EXTRACTED RECORDS =>
********************
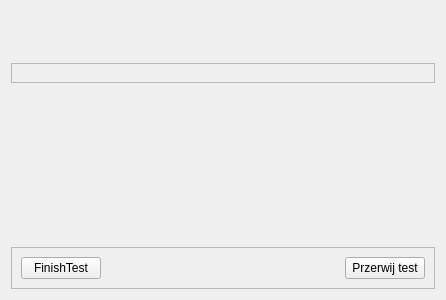
This is app/testpageform.ui in wiacekmarcin/StanowiskoChemiczne as Qt 5 draws it before an edit. The edited form follows.
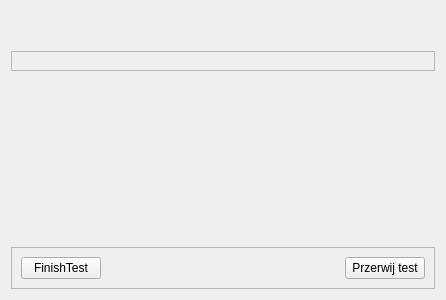
This is the edited form.

Diff of the .ui file:
```diff
--- a/app/testpageform.ui
+++ b/app/testpageform.ui
@@ -19,12 +19,6 @@
      <property name="enabled">
       <bool>true</bool>
      </property>
-     <property name="font">
-      <font>
-       <pointsize>14</pointsize>
-       <bold>true</bold>
-      </font>
-     </property>
      <property name="text">
       <string/>
      </property>
@@ -38,12 +32,6 @@
    </item>
    <item>
     <widget class="QLabel" name="subtitle">
-     <property name="font">
-      <font>
-       <pointsize>12</pointsize>
-       <italic>true</italic>
-      </font>
-     </property>
      <property name="text">
       <string/>
      </property>
```
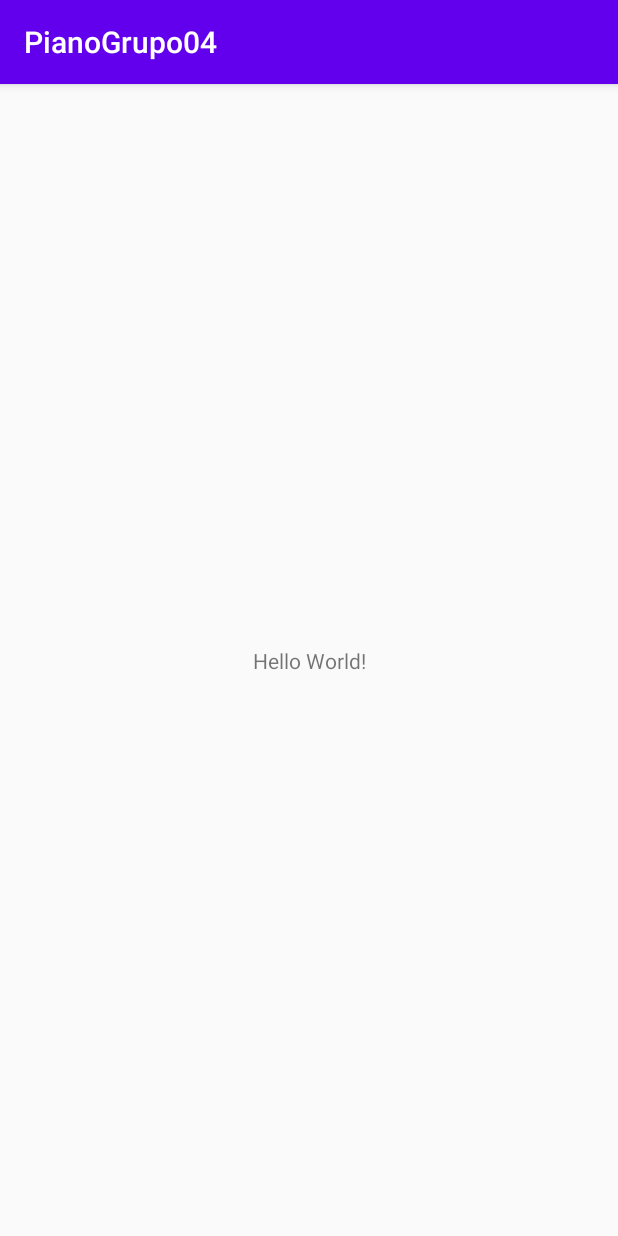
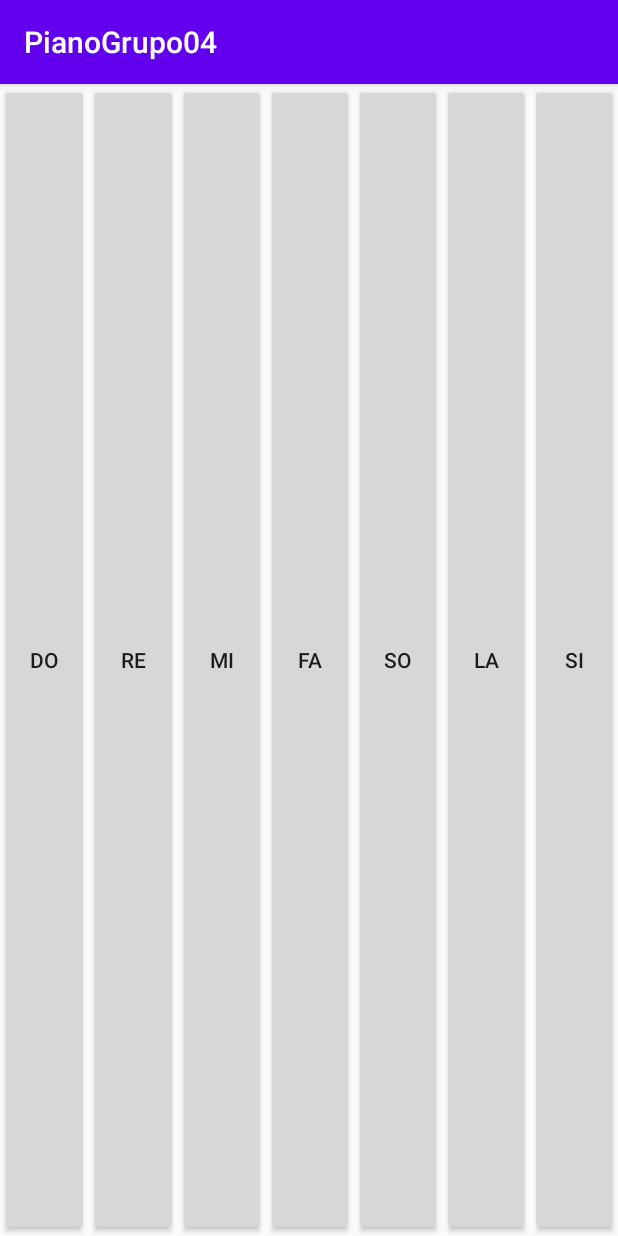
Before and after one commit to MarcoRivera503/PianoGrupo04, an Android app: the screen it shows after launch (MainActivity before the commit, activity_PianoTradicional after it), on a phone screen of 412 x 824 dp. Run offline under Robolectric (Android 15) with nearby library versions, the phone set to English and light mode, and no system bars.

Commit message:
Primer Piano

```diff
--- a/app/src/main/AndroidManifest.xml
+++ b/app/src/main/AndroidManifest.xml
@@ -9,7 +9,10 @@
         android:roundIcon="@mipmap/ic_launcher_round"
         android:supportsRtl="true"
         android:theme="@style/AppTheme">
-        <activity android:name=".MainActivity">
+        <activity android:name=".activity_AcercaDeNosotros"></activity>
+        <activity android:name=".activity_Piano_Instrumental" />
+        <activity android:name=".activity_Piano_Infantil_Selva" />
+        <activity android:name=".activity_PianoTradicional">
             <intent-filter>
                 <action android:name="android.intent.action.MAIN" />
 
--- a/app/src/main/java/sv/edu/catolica/pianogrupo04/MainActivity.java
+++ b/app/src/main/java/sv/edu/catolica/pianogrupo04/activity_Piano_Instrumental.java
@@ -4,11 +4,11 @@ import androidx.appcompat.app.AppCompatActivity;
 
 import android.os.Bundle;
 
-public class MainActivity extends AppCompatActivity {
+public class activity_Piano_Instrumental extends AppCompatActivity {
 
     @Override
     protected void onCreate(Bundle savedInstanceState) {
         super.onCreate(savedInstanceState);
-        setContentView(R.layout.activity_main);
+        setContentView(R.layout.activity__piano__instrumental);
     }
 }
--- a/app/src/main/res/layout/activity_main.xml
+++ b/app/src/main/res/layout/activity__piano__instrumental.xml
@@ -4,15 +4,6 @@
     xmlns:tools="http://schemas.android.com/tools"
     android:layout_width="match_parent"
     android:layout_height="match_parent"
-    tools:context=".MainActivity">
-
-    <TextView
-        android:layout_width="wrap_content"
-        android:layout_height="wrap_content"
-        android:text="Hello World!"
-        app:layout_constraintBottom_toBottomOf="parent"
-        app:layout_constraintLeft_toLeftOf="parent"
-        app:layout_constraintRight_toRightOf="parent"
-        app:layout_constraintTop_toTopOf="parent" />
+    tools:context=".activity_Piano_Instrumental">
 
 </androidx.constraintlayout.widget.ConstraintLayout>
--- /dev/null
+++ b/app/src/main/res/layout/activity__piano_tradicional.xml
@@ -0,0 +1,65 @@
+<?xml version="1.0" encoding="utf-8"?>
+<LinearLayout xmlns:android="http://schemas.android.com/apk/res/android"
+    xmlns:app="http://schemas.android.com/apk/res-auto"
+    xmlns:tools="http://schemas.android.com/tools"
+    android:layout_width="match_parent"
+    android:layout_height="match_parent"
+    android:orientation="horizontal"
+    tools:context=".activity_PianoTradicional">
+
+    <Button
+        android:id="@+id/idDo"
+        android:layout_width="wrap_content"
+        android:layout_height="match_parent"
+        android:layout_weight="1"
+        android:onClick="Do"
+        android:text="Do" />
+
+    <Button
+        android:id="@+id/idRe"
+        android:layout_width="wrap_content"
+        android:layout_height="match_parent"
+        android:layout_weight="1"
+        android:onClick="Re"
+        android:text="Re" />
+
+    <Button
+        android:id="@+id/idMi"
+        android:layout_width="wrap_content"
+        android:layout_height="match_parent"
+        android:layout_weight="1"
+        android:onClick="Mi"
+        android:text="Mi" />
+
+    <Button
+        android:id="@+id/idFa"
+        android:layout_width="wrap_content"
+        android:layout_height="match_parent"
+        android:layout_weight="1"
+        android:onClick="Fa"
+        android:text="Fa" />
+
+    <Button
+        android:id="@+id/idSo"
+        android:layout_width="wrap_content"
+        android:layout_height="match_parent"
+        android:layout_weight="1"
+        android:onClick="So"
+        android:text="So" />
+
+    <Button
+        android:id="@+id/idLa"
+        android:layout_width="wrap_content"
+        android:layout_height="match_parent"
+        android:layout_weight="1"
+        android:onClick="La"
+        android:text="LA" />
+
+    <Button
+        android:id="@+id/idSi"
+        android:layout_width="wrap_content"
+        android:layout_height="match_parent"
+        android:layout_weight="1"
+        android:onClick="Si"
+        android:text="Si" />
+</LinearLayout>
```
Also changed, not shown: app/src/main/java/sv/edu/catolica/pianogrupo04/activity_AcercaDeNosotros.java (added, +14 -0 lines), app/src/main/java/sv/edu/catolica/pianogrupo04/activity_PianoTradicional.java (added, +74 -0 lines), app/src/main/java/sv/edu/catolica/pianogrupo04/activity_Piano_Infantil_Selva.java (added, +14 -0 lines), app/src/main/res/layout/activity__piano__infantil__selva.xml (added, +9 -0 lines), 7 other files.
********************
HOW TO COMPLETE THIS TASK => Find every line above that includes the word "tools", then state how many there are and nothing more.

WRITTEN SOLUTION => 5